In 2015, Apple launched it as a $10-per-month streaming service, which quickly became a big competitor with companies such as Pandora and Spotify.

“Apple has a long history of using music an entryway into a new business model or business practice," said Aram Sinnreich, a communications professor at American University in Washington, D.C.

Financial crises tend to come around every seven years — which means one may be overdue. We'll look at how Trump's treasury secretary pick, Steven Mnuchin, would handle a period of financial turmoil.
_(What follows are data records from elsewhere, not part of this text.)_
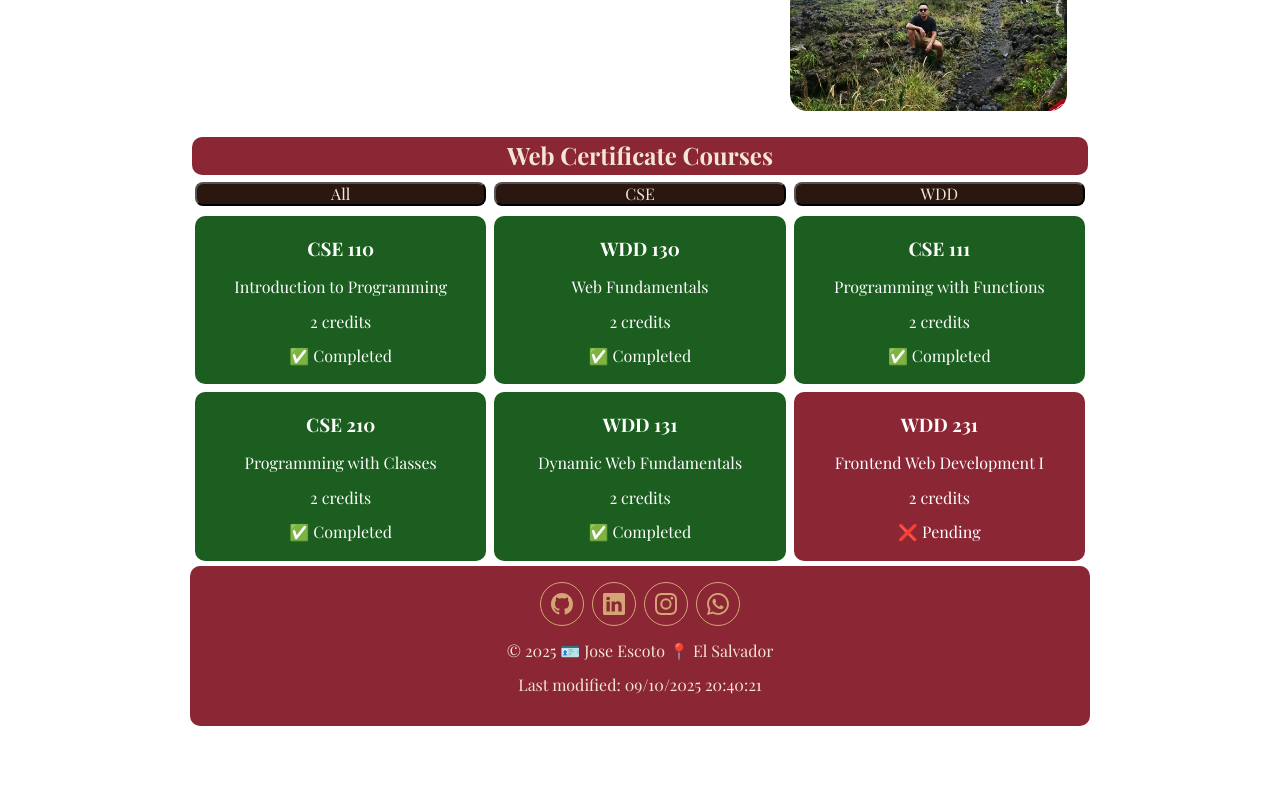
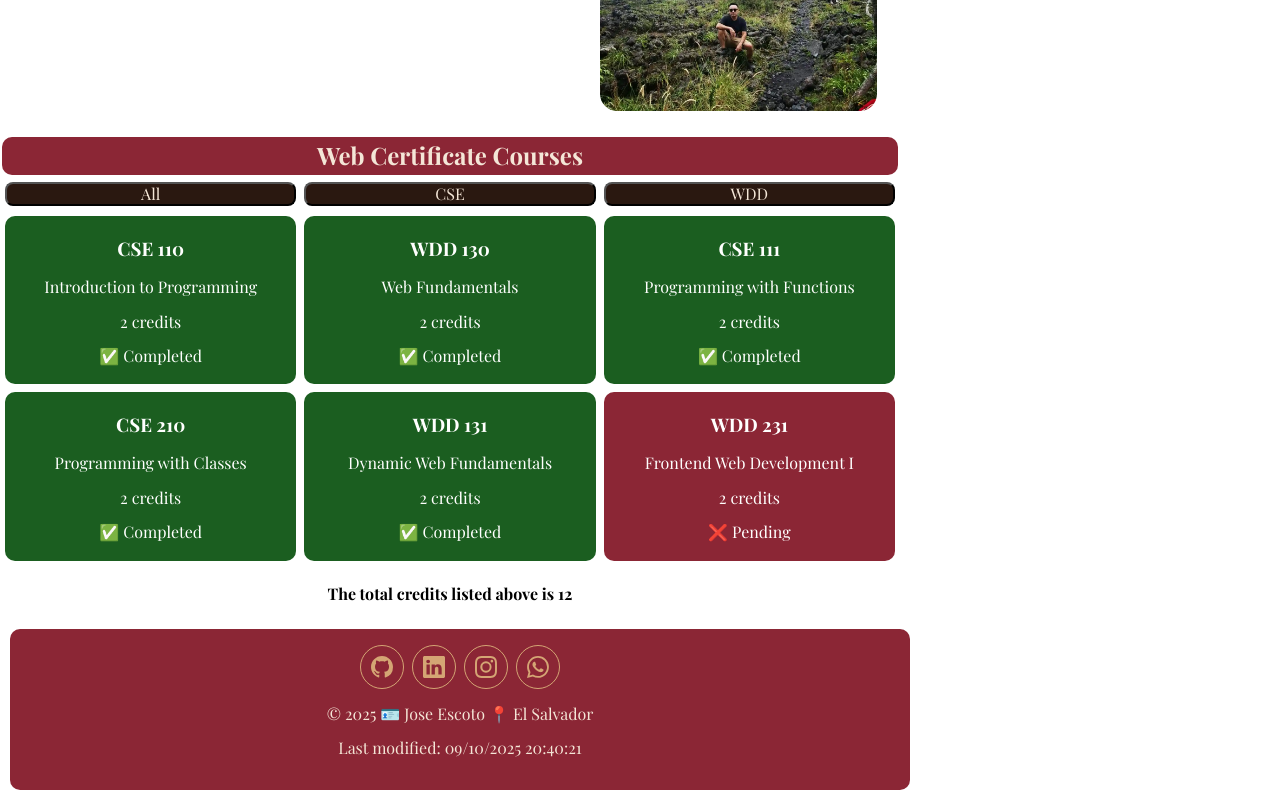
Before and after one commit to JoseScoto/wdd231, a plain HTML site: page week01/index.html in a window 1280 px wide. Shown: the part 450-1250 px from the top of the page. Before the commit the page ends 1176 px from the top, so only its background shows below. Drawn offline with nearby package versions, Linux system fonts and the light colour scheme; a web font is replaced by a local one.

Commit message:
Count of credits + fix of some visual elements like footer margin

```diff
--- a/week01/scripts/courselist.js
+++ b/week01/scripts/courselist.js
@@ -107,10 +107,29 @@ function displayCourses(coursesToShow) {
             courseCard.innerHTML += `<p>❌ Pending</p>`;
             courseCard.style.backgroundColor = '#8b2635';
         }
-
         // Adding the card to the container
         coursesContainer.appendChild(courseCard);
+
     });
+
+    // Adding sum of credits
+    let totalCredits = 0;
+    coursesToShow.forEach(course => {
+        totalCredits = totalCredits + course.credits;
+    });
+
+    const creditMessage = document.createElement('p');
+
+    // Styling of message
+    creditMessage.style.textAlign = 'center';
+    creditMessage.style.width = '100%';
+    creditMessage.style.gridColumn = '1/-1'
+    creditMessage.style.fontWeight = 'bold';
+
+    creditMessage.innerHTML = `The total credits listed above is ${totalCredits}`;
+
+    // Adding message to the container
+    coursesContainer.appendChild(creditMessage);
 
 }
 
@@ -124,6 +143,8 @@ const wddButton = document.querySelector('#wdd-btn');
 
 allButton.addEventListener('click', () => {
     displayCourses(courses); // Shows all courses
+
+    console.log
 });
 
 cseButton.addEventListener('click', () => {
--- a/week01/styles/base.css
+++ b/week01/styles/base.css
@@ -138,6 +138,7 @@ button {
 /* Footer */
 footer {
     background-color: var(--deep-burgundy);
+    margin: 10px;
     padding: 1rem 10px;
     text-align: center;
     border-radius: 10px;
--- a/week01/styles/larger.css
+++ b/week01/styles/larger.css
@@ -1,7 +1,7 @@
 @media only screen and (min-width: 38rem) {
     header, main, nav, footer {
         max-width: 900px;
-        margin: 0 auto;
+        margin: 10 auto;
     }
 
     header {
```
Next, we'll explore how Dubai is using the sport of squash to cultivate relationships with major financial institutions. 


Bills in two states push to eliminate tenure

Jan 19, 2017
JaeRan Kim

If you want to stir up some disagreement when talking about higher education, just start talking about tenure, which essentially provides professors permanent employment. The subject has long been a source of controversy.  

Just weeks into 2017, two states have already introduced bills to eliminate tenure from public colleges and universities. Missouri’s proposed law would bar tenure for new professors hired starting next year. Iowa’s bill would eliminate tenure for all of its professors.

To advocates of tenure, its necessity is clear.

Why mud cracks on Mars matter

Jan 19, 2017
Mark Garrison

The Mars rover Curiosity recently discovered what may be mud cracks on the surface of the planet — evidence that water existed on Mars billion of years ago.

The rover examined what looked like “slabs of rock cross-hatched with shallow ridges,” in an area called “Old Soaker,” according to NASA. These could be the first mud cracks confirmed by Curiosity, but the rover previously found evidence of ancient lakes on Mars in 2015.

Single-parent families could see higher taxes under Trump

Jan 19, 2017
David Brancaccio

Who benefits and who loses when the federal tax system gets an overhaul?  

New York University professor Lily Batchelder has looked at how Trump's tax plan might affect the individual's pocketbook, finding that tax cuts for the wealthy could end up being proportionally larger than those for low- and middle-class families. 

Batchelder, also once the deputy director of the National Economic Council, joined us to break down what his plan means for different income brackets. 

The following transcript has been lightly edited. 


Rick Perry is heading to Capitol Hill this morning for his Senate hearing on the role of energy secretary. We'll look at the issues that might come up during his session and then explain what the Energy Department actually does. Afterwards, we'll break down how Trump's tax plan will affect the country's different income brackets. 

John Jenkins

Inside a giant glass cube in the Vanderbilt Hall of Grand Central Station, two world-ranked squash players are running, swatting, lunging and turning on a dime as fans and travelers look on. Behind the scenes in the VIP room, sponsors are sharing drinks and talking business.

Ziad Al-Turki is the chairman of the Professional Squash Association (PSA) and a self-described Squash Junkie.

“We all laugh that we’re not squash players we’re squash users,” Al-Turki said.

01/19/17: The history of Mars

Jan 19, 2017

Thousands are heading to Washington for Trump's inauguration — many of them to protest the event. Rally, a tech platform that connects riders with transportation to big events, is getting a lot of business right now thanks to anti-Trump activists. Co-founder Siheun Song explains how the service works. Next, we'll step outside of the planet to look at evidence from Mars rover Curiosity about possible mud cracks on the planet, which could tell us something about the possible history of life there.